◆ THE PROBLEM:
An exact copy of every entry is needed here; the images stay out.

◆ AVAILABLE RECORDS:
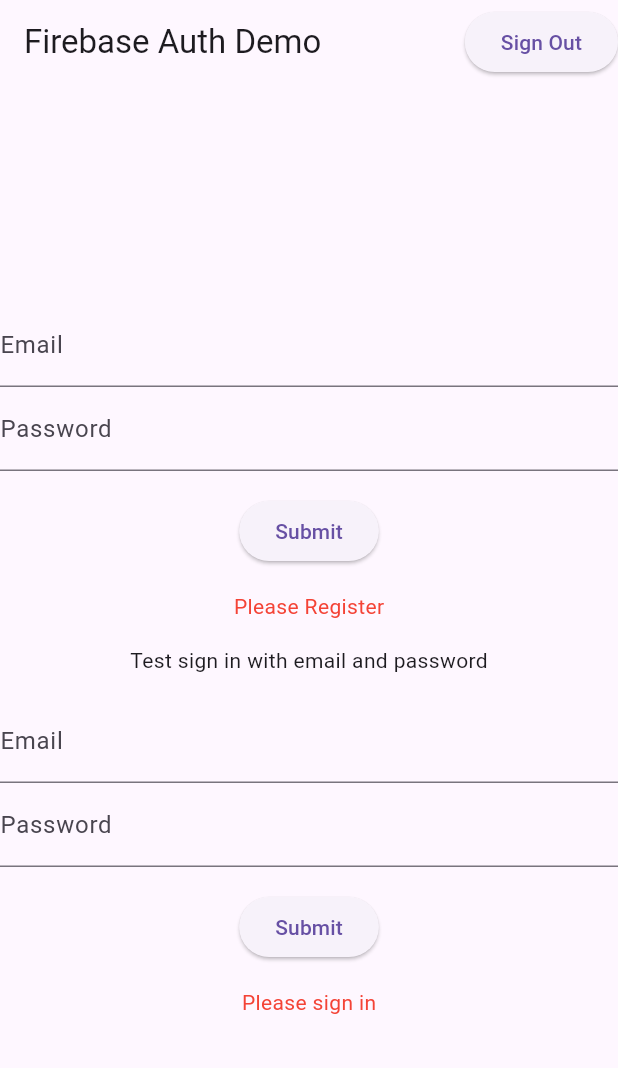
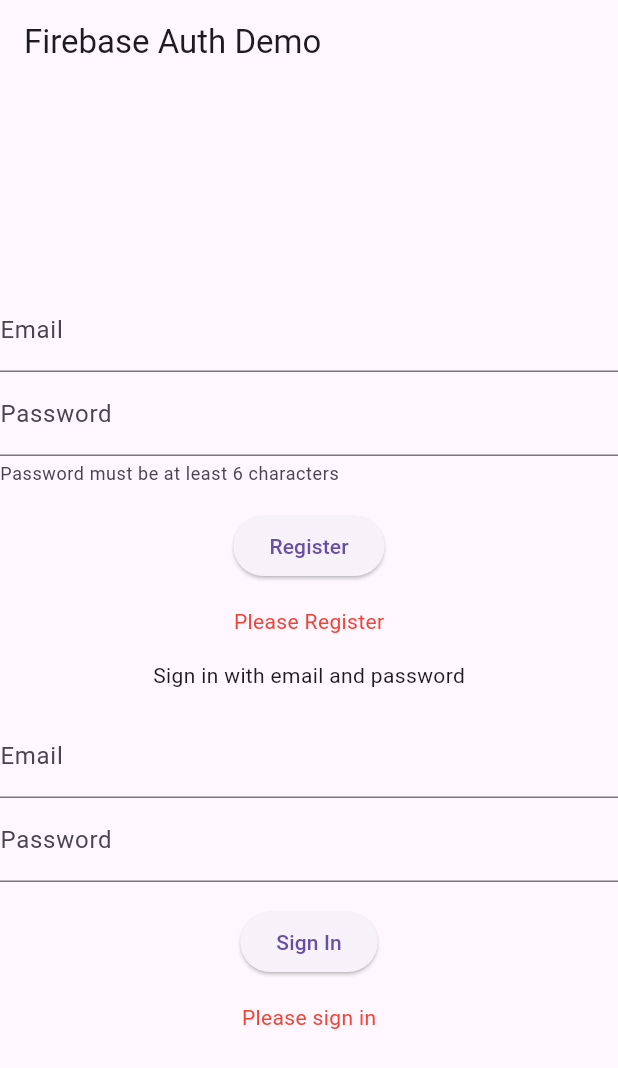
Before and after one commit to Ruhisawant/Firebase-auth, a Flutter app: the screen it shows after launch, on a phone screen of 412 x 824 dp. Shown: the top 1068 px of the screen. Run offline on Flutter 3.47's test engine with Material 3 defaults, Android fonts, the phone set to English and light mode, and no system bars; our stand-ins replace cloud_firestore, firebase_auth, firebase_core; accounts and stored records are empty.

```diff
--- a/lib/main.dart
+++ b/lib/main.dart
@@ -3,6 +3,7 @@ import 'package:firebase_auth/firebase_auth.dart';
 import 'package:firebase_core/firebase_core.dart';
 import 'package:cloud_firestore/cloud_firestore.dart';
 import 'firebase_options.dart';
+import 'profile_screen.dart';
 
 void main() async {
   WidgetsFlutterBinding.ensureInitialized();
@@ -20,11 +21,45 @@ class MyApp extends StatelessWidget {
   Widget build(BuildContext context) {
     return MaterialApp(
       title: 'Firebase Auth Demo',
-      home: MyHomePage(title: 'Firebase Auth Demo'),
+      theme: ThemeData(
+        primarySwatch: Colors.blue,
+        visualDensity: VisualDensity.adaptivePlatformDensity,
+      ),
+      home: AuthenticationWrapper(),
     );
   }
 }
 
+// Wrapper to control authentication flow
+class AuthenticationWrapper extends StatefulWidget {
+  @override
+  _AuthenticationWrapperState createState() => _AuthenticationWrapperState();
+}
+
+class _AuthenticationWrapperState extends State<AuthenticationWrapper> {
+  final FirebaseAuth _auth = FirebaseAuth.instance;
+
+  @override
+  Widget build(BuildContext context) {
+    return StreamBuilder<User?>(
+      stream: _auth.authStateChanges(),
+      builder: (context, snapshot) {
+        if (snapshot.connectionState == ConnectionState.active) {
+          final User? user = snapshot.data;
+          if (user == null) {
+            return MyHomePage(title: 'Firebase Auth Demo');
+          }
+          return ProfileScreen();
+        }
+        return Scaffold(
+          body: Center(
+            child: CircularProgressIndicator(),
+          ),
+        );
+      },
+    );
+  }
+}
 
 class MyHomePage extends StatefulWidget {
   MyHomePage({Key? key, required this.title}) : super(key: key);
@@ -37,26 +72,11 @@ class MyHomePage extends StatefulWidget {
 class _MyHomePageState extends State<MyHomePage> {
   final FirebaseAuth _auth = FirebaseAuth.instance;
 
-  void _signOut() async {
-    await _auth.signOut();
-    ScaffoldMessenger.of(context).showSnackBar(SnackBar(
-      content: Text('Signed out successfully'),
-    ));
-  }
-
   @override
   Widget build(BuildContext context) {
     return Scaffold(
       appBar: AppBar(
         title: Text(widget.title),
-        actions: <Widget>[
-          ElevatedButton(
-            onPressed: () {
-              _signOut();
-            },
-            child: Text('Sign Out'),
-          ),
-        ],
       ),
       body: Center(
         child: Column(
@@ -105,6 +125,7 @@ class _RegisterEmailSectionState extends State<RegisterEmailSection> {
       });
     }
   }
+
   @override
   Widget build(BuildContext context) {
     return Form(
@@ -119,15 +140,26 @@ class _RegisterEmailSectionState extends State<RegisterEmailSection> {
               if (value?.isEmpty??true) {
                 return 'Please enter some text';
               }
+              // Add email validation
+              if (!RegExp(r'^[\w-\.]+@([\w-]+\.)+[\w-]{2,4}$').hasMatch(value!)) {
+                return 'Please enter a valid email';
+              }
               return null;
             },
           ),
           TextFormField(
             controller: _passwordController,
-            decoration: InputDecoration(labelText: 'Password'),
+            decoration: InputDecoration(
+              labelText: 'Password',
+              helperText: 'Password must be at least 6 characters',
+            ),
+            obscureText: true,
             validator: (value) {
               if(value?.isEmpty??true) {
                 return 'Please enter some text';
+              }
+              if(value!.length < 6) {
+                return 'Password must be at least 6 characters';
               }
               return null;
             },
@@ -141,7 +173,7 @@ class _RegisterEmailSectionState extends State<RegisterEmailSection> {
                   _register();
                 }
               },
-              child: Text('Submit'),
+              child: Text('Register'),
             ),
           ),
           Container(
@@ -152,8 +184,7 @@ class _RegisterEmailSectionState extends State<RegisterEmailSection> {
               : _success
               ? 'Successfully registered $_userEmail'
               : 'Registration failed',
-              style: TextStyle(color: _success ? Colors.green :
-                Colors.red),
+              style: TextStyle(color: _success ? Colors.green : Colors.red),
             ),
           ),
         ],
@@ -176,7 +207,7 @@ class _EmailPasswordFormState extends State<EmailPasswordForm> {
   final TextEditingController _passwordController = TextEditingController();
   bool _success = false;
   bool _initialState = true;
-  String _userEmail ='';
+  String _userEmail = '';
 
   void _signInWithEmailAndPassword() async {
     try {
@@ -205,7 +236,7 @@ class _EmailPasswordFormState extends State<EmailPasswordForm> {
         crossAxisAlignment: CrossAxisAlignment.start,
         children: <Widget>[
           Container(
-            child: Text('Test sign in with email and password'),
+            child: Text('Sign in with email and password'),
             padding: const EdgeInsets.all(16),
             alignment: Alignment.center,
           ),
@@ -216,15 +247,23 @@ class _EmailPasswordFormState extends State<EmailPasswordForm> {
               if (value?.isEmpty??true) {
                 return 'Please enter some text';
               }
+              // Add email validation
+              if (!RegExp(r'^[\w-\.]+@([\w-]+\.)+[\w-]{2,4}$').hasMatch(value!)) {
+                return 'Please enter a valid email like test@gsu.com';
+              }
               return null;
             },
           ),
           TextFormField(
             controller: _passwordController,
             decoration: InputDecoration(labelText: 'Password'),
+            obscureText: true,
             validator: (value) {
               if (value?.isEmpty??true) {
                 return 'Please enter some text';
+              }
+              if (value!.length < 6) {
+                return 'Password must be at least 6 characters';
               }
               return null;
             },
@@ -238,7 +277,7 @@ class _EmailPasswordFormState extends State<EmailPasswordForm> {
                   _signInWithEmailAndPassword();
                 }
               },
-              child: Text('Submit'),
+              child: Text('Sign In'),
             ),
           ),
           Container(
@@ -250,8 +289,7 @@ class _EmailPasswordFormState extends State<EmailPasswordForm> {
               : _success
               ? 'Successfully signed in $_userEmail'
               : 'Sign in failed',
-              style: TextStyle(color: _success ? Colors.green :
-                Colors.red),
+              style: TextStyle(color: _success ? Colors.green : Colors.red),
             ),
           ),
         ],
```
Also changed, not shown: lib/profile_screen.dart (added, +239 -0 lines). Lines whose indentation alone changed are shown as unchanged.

◆ ANSWER TO THE EXERCISE:
Before and after one commit to Ruhisawant/Firebase-auth, a Flutter app: the screen it shows after launch, on a phone screen of 412 x 824 dp. Shown: the top 1068 px of the screen. Run offline on Flutter 3.47's test engine with Material 3 defaults, Android fonts, the phone set to English and light mode, and no system bars; our stand-ins replace cloud_firestore, firebase_auth, firebase_core; accounts and stored records are empty.

```diff
--- a/lib/main.dart
+++ b/lib/main.dart
@@ -3,6 +3,7 @@ import 'package:firebase_auth/firebase_auth.dart';
 import 'package:firebase_core/firebase_core.dart';
 import 'package:cloud_firestore/cloud_firestore.dart';
 import 'firebase_options.dart';
+import 'profile_screen.dart';
 
 void main() async {
   WidgetsFlutterBinding.ensureInitialized();
@@ -20,11 +21,45 @@ class MyApp extends StatelessWidget {
   Widget build(BuildContext context) {
     return MaterialApp(
       title: 'Firebase Auth Demo',
-      home: MyHomePage(title: 'Firebase Auth Demo'),
+      theme: ThemeData(
+        primarySwatch: Colors.blue,
+        visualDensity: VisualDensity.adaptivePlatformDensity,
+      ),
+      home: AuthenticationWrapper(),
     );
   }
 }
 
+// Wrapper to control authentication flow
+class AuthenticationWrapper extends StatefulWidget {
+  @override
+  _AuthenticationWrapperState createState() => _AuthenticationWrapperState();
+}
+
+class _AuthenticationWrapperState extends State<AuthenticationWrapper> {
+  final FirebaseAuth _auth = FirebaseAuth.instance;
+
+  @override
+  Widget build(BuildContext context) {
+    return StreamBuilder<User?>(
+      stream: _auth.authStateChanges(),
+      builder: (context, snapshot) {
+        if (snapshot.connectionState == ConnectionState.active) {
+          final User? user = snapshot.data;
+          if (user == null) {
+            return MyHomePage(title: 'Firebase Auth Demo');
+          }
+          return ProfileScreen();
+        }
+        return Scaffold(
+          body: Center(
+            child: CircularProgressIndicator(),
+          ),
+        );
+      },
+    );
+  }
+}
 
 class MyHomePage extends StatefulWidget {
   MyHomePage({Key? key, required this.title}) : super(key: key);
@@ -37,26 +72,11 @@ class MyHomePage extends StatefulWidget {
 class _MyHomePageState extends State<MyHomePage> {
   final FirebaseAuth _auth = FirebaseAuth.instance;
 
-  void _signOut() async {
-    await _auth.signOut();
-    ScaffoldMessenger.of(context).showSnackBar(SnackBar(
-      content: Text('Signed out successfully'),
-    ));
-  }
-
   @override
   Widget build(BuildContext context) {
     return Scaffold(
       appBar: AppBar(
         title: Text(widget.title),
-        actions: <Widget>[
-          ElevatedButton(
-            onPressed: () {
-              _signOut();
-            },
-            child: Text('Sign Out'),
-          ),
-        ],
       ),
       body: Center(
         child: Column(
@@ -105,6 +125,7 @@ class _RegisterEmailSectionState extends State<RegisterEmailSection> {
       });
     }
   }
+
   @override
   Widget build(BuildContext context) {
     return Form(
@@ -119,15 +140,26 @@ class _RegisterEmailSectionState extends State<RegisterEmailSection> {
               if (value?.isEmpty??true) {
                 return 'Please enter some text';
               }
+              // Add email validation
+              if (!RegExp(r'^[\w-\.]+@([\w-]+\.)+[\w-]{2,4}$').hasMatch(value!)) {
+                return 'Please enter a valid email';
+              }
               return null;
             },
           ),
           TextFormField(
             controller: _passwordController,
-            decoration: InputDecoration(labelText: 'Password'),
+            decoration: InputDecoration(
+              labelText: 'Password',
+              helperText: 'Password must be at least 6 characters',
+            ),
+            obscureText: true,
             validator: (value) {
               if(value?.isEmpty??true) {
                 return 'Please enter some text';
+              }
+              if(value!.length < 6) {
+                return 'Password must be at least 6 characters';
               }
               return null;
             },
@@ -141,7 +173,7 @@ class _RegisterEmailSectionState extends State<RegisterEmailSection> {
                   _register();
                 }
               },
-              child: Text('Submit'),
+              child: Text('Register'),
             ),
           ),
           Container(
@@ -152,8 +184,7 @@ class _RegisterEmailSectionState extends State<RegisterEmailSection> {
               : _success
               ? 'Successfully registered $_userEmail'
               : 'Registration failed',
-              style: TextStyle(color: _success ? Colors.green :
-                Colors.red),
+              style: TextStyle(color: _success ? Colors.green : Colors.red),
             ),
           ),
         ],
@@ -176,7 +207,7 @@ class _EmailPasswordFormState extends State<EmailPasswordForm> {
   final TextEditingController _passwordController = TextEditingController();
   bool _success = false;
   bool _initialState = true;
-  String _userEmail ='';
+  String _userEmail = '';
 
   void _signInWithEmailAndPassword() async {
     try {
@@ -205,7 +236,7 @@ class _EmailPasswordFormState extends State<EmailPasswordForm> {
         crossAxisAlignment: CrossAxisAlignment.start,
         children: <Widget>[
           Container(
-            child: Text('Test sign in with email and password'),
+            child: Text('Sign in with email and password'),
             padding: const EdgeInsets.all(16),
             alignment: Alignment.center,
           ),
@@ -216,15 +247,23 @@ class _EmailPasswordFormState extends State<EmailPasswordForm> {
               if (value?.isEmpty??true) {
                 return 'Please enter some text';
               }
+              // Add email validation
+              if (!RegExp(r'^[\w-\.]+@([\w-]+\.)+[\w-]{2,4}$').hasMatch(value!)) {
+                return 'Please enter a valid email like test@gsu.com';
+              }
               return null;
             },
           ),
           TextFormField(
             controller: _passwordController,
             decoration: InputDecoration(labelText: 'Password'),
+            obscureText: true,
             validator: (value) {
               if (value?.isEmpty??true) {
                 return 'Please enter some text';
+              }
+              if (value!.length < 6) {
+                return 'Password must be at least 6 characters';
               }
               return null;
             },
@@ -238,7 +277,7 @@ class _EmailPasswordFormState extends State<EmailPasswordForm> {
                   _signInWithEmailAndPassword();
                 }
               },
-              child: Text('Submit'),
+              child: Text('Sign In'),
             ),
           ),
           Container(
@@ -250,8 +289,7 @@ class _EmailPasswordFormState extends State<EmailPasswordForm> {
               : _success
               ? 'Successfully signed in $_userEmail'
               : 'Sign in failed',
-              style: TextStyle(color: _success ? Colors.green :
-                Colors.red),
+              style: TextStyle(color: _success ? Colors.green : Colors.red),
             ),
           ),
         ],
```
Also changed, not shown: lib/profile_screen.dart (added, +239 -0 lines). Lines whose indentation alone changed are shown as unchanged.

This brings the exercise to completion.